“This is great news for tea and the millions of Canadians who enjoy tea,” says Louise Roberge, President of the Tea Association of Canada. “The approved health claims will help educate consumers about the health benefits of drinking tea.” The NHPD’s ruling will enable tea manufactures to include the approved health claims on product packaging and will set stage for allowing the use of the accepted health claims in marketing tea. “Canadians are concerned about maintaining their health and are looking for products that genuinely will benefit them,” says Roberge. “Now with these accepted health claims, Canadian consumers will know that tea is officially a healthy beverage choice.” The scientific evidence about the numerous health benefits of tea has been mounting for nearly two decades. Hundreds of research studies have found many potential health attributes associated with tea including protection from cardiovascular disease and cancer.
Tea is second only to water as the healthiest beverage choice according to guidelines for healthy beverage consumption that were developed by a panel of American nutrition experts and published in the March 2006 issue of the Journal of American Clinical Nutrition. “Tea is rich in naturally occurring flavonoids which act as antioxidants,” says Dr. Carol Greenwood, Professor of Nutritional Sciences at the University of Toronto. “In fact, tea is one of the highest sources of antioxidants in the diet.” Antioxidants are compounds that neutralize the body’s naturally occurring but cell-damaging free radical molecules. Damage by free radicals over time is believed to contribute to the development of many chronic disease including cancer and cardiovascular disease, explains Greenwood.
Part of the Health Products and Food Branch of Health Canada, the NHPD is the regulating authority for natural health products sold in Canada. It ensures that Canadians have ready access to natural health products that are safe, effective and of high quality. Natural health products include herbal remedies, homeopathic medicines, vitamins, minerals, traditional medicines, probiotics, amino acids and essential fatty acids.
Tea in Canada
Tea is the world’s second most popular beverage after water. In 2006, the tea market in Canada was worth approximately $319 million. Canadians drink more than seven billion cups of tea each year. In 2005, the per capita consumption of tea in Canada was 69.98 litres (280 cups) per Canadian, an increase of 43 percent from 1996 when it was 48.9 litres.
The Tea Association of Canada

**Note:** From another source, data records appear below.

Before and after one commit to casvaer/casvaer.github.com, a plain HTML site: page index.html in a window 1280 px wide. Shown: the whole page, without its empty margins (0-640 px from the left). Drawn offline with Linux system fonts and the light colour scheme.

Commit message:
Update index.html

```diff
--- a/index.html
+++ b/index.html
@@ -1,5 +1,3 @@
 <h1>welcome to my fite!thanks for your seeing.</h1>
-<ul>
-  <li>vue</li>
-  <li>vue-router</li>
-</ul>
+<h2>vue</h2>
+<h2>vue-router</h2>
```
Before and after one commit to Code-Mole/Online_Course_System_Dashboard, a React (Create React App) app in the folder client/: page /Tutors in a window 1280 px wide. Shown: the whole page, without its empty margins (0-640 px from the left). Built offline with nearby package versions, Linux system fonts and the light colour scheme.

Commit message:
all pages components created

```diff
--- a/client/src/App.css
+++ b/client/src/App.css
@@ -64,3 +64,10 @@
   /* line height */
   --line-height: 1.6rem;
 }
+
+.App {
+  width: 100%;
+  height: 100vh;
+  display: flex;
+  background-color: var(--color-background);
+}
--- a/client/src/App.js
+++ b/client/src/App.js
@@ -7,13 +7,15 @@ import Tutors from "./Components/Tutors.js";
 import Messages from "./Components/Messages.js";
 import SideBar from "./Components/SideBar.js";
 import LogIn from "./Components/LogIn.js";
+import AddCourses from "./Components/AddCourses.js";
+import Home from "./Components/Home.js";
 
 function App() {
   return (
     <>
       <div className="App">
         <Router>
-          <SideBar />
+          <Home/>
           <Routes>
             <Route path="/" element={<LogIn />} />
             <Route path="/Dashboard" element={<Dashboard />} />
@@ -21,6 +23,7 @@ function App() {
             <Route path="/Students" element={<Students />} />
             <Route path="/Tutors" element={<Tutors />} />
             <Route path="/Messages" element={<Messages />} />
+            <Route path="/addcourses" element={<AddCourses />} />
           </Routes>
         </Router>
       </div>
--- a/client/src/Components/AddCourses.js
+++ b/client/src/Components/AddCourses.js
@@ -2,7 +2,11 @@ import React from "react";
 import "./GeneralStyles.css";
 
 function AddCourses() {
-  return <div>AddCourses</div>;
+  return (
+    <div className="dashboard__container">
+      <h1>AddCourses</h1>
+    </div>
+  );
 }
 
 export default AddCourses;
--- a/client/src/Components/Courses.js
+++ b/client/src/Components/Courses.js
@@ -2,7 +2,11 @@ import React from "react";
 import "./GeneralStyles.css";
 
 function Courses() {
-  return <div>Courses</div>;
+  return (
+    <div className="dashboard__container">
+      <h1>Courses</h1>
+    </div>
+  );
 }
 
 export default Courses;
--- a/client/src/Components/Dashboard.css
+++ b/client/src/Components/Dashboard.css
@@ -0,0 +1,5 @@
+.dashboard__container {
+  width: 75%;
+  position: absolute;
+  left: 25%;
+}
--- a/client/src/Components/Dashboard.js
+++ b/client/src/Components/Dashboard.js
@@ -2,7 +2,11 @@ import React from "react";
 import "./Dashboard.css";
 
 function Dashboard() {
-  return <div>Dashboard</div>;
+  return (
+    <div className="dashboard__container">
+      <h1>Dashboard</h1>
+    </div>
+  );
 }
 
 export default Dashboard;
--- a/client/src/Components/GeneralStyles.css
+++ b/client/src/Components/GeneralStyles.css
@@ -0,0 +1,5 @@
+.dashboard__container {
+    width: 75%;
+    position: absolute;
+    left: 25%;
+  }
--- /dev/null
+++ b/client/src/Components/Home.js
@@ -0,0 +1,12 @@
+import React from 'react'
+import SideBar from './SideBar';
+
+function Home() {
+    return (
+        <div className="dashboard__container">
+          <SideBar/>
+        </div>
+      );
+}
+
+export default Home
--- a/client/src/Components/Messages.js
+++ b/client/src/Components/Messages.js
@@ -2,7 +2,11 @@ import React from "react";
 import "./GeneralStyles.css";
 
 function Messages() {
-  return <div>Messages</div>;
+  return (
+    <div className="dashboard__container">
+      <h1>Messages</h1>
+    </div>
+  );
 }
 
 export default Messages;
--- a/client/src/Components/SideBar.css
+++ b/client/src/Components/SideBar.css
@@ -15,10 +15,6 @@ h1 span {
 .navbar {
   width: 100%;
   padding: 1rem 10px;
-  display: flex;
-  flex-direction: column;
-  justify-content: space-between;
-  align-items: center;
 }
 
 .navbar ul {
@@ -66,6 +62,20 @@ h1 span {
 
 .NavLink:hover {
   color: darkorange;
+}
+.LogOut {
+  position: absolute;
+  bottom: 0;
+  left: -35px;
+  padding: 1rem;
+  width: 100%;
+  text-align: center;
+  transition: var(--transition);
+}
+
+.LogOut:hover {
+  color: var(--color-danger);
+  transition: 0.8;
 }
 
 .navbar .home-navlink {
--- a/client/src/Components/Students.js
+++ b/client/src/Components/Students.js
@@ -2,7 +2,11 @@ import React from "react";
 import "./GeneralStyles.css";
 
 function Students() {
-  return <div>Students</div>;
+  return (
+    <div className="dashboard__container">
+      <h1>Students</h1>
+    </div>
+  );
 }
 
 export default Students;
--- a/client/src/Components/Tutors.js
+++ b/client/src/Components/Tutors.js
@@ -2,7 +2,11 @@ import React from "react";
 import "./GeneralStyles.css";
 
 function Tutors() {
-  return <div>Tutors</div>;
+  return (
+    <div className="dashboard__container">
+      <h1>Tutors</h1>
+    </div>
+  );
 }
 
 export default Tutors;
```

The Tea Association of Canada is a not-for-profit association of leading companies and producing countries, including Sri Lanka, India, and Kenya, which is dedicated to increasing awareness of quality tea and its health benefits to Canadians. The Tea Association acts as an impartial source for information about tea. If you want to know more about tea trends, history and production, please visit the Tea Association of Canada’s website at www.tea.ca
For further information: Louise Roberge, President, Tea Association of Canada, Tel: (416) 510-8647, Fax: (416) 510-8044, email@example.com; Michelle Noble, MADMAN Communications, Tel: (905) 895-0643, Cell: (416) 577-8773, firstname.lastname@example.org